**EXERCISE INSTRUCTIONS:** Copy out all lines from the entries below in which "Also" occurs.
*** Opening of SUPPLIED MATERIAL ***
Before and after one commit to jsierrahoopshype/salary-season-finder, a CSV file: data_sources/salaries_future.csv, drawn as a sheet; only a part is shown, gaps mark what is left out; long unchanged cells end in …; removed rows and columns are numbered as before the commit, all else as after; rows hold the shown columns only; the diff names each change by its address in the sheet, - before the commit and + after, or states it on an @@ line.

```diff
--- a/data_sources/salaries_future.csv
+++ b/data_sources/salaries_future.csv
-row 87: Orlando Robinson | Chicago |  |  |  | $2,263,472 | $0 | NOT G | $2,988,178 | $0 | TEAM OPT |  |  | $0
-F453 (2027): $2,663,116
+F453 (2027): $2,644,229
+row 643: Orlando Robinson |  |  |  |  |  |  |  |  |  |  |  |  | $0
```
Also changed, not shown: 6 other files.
*** Close of SUPPLIED MATERIAL ***
*** Opening of SUPPLIED MATERIAL ***
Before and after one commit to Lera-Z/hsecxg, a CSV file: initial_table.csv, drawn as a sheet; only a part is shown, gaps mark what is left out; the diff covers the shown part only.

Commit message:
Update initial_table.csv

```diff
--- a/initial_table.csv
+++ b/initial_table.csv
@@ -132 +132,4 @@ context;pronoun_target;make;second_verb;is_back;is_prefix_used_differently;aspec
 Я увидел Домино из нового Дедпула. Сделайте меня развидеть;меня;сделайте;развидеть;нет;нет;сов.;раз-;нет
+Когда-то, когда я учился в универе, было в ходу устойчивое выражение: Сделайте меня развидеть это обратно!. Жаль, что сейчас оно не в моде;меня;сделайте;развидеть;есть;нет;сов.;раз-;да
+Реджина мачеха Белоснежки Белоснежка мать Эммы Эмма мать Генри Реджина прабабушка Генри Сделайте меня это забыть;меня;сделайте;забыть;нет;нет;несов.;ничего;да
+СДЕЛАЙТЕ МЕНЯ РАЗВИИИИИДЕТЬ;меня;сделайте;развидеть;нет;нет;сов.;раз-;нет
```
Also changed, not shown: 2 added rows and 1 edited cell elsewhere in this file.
*** Close of SUPPLIED MATERIAL ***
*** Opening of SUPPLIED MATERIAL ***
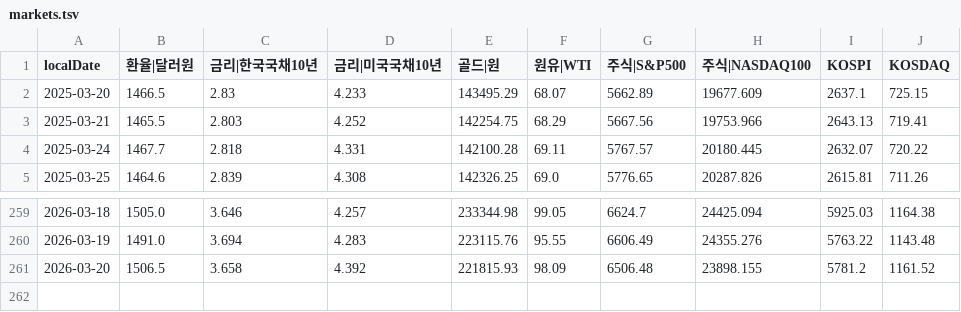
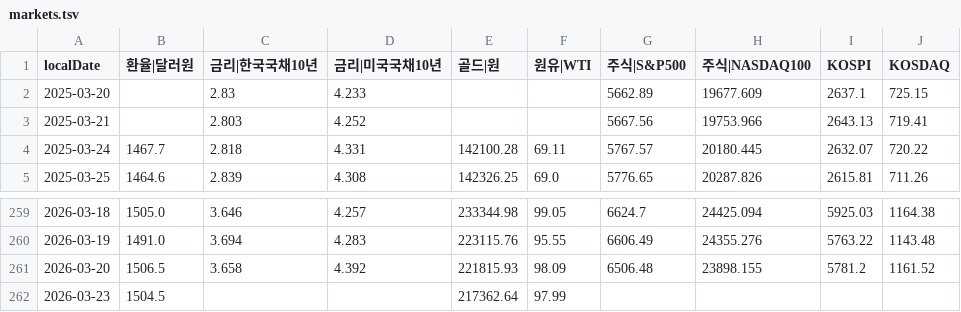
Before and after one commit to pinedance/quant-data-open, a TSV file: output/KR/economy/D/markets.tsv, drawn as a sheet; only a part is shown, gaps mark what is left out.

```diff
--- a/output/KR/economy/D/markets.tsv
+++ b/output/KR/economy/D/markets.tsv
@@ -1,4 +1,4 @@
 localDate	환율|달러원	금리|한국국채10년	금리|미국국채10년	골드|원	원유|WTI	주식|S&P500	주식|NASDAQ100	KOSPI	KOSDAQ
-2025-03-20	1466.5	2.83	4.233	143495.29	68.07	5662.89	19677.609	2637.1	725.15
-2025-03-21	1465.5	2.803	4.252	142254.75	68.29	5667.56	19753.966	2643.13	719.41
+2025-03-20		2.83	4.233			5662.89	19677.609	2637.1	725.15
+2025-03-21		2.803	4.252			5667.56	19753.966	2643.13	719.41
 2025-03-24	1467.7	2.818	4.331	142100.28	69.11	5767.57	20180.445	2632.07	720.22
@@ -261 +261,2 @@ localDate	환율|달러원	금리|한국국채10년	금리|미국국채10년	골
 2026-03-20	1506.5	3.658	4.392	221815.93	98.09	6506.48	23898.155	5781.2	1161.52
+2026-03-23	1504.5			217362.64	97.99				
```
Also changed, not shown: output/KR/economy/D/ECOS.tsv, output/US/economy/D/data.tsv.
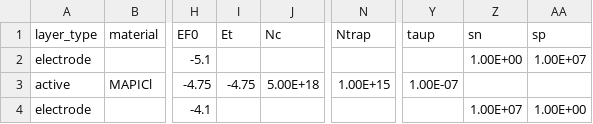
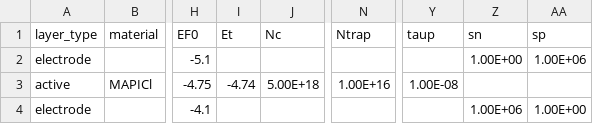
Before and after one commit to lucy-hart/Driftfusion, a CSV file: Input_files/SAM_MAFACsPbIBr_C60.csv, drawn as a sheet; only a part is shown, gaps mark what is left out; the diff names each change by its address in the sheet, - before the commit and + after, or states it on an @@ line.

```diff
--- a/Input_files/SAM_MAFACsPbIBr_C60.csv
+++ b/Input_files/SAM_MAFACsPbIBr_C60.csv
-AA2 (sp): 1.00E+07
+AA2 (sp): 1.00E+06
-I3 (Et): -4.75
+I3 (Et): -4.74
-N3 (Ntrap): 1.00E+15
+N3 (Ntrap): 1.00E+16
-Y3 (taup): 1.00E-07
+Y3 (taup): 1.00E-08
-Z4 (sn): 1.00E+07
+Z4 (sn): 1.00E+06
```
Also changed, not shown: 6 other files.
*** Close of SUPPLIED MATERIAL ***
**REPLY:**
Also changed, not shown: 6 other files.
Also changed, not shown: 2 added rows and 1 edited cell elsewhere in this file.
Also changed, not shown: output/KR/economy/D/ECOS.tsv, output/US/economy/D/data.tsv.
Also changed, not shown: 6 other files.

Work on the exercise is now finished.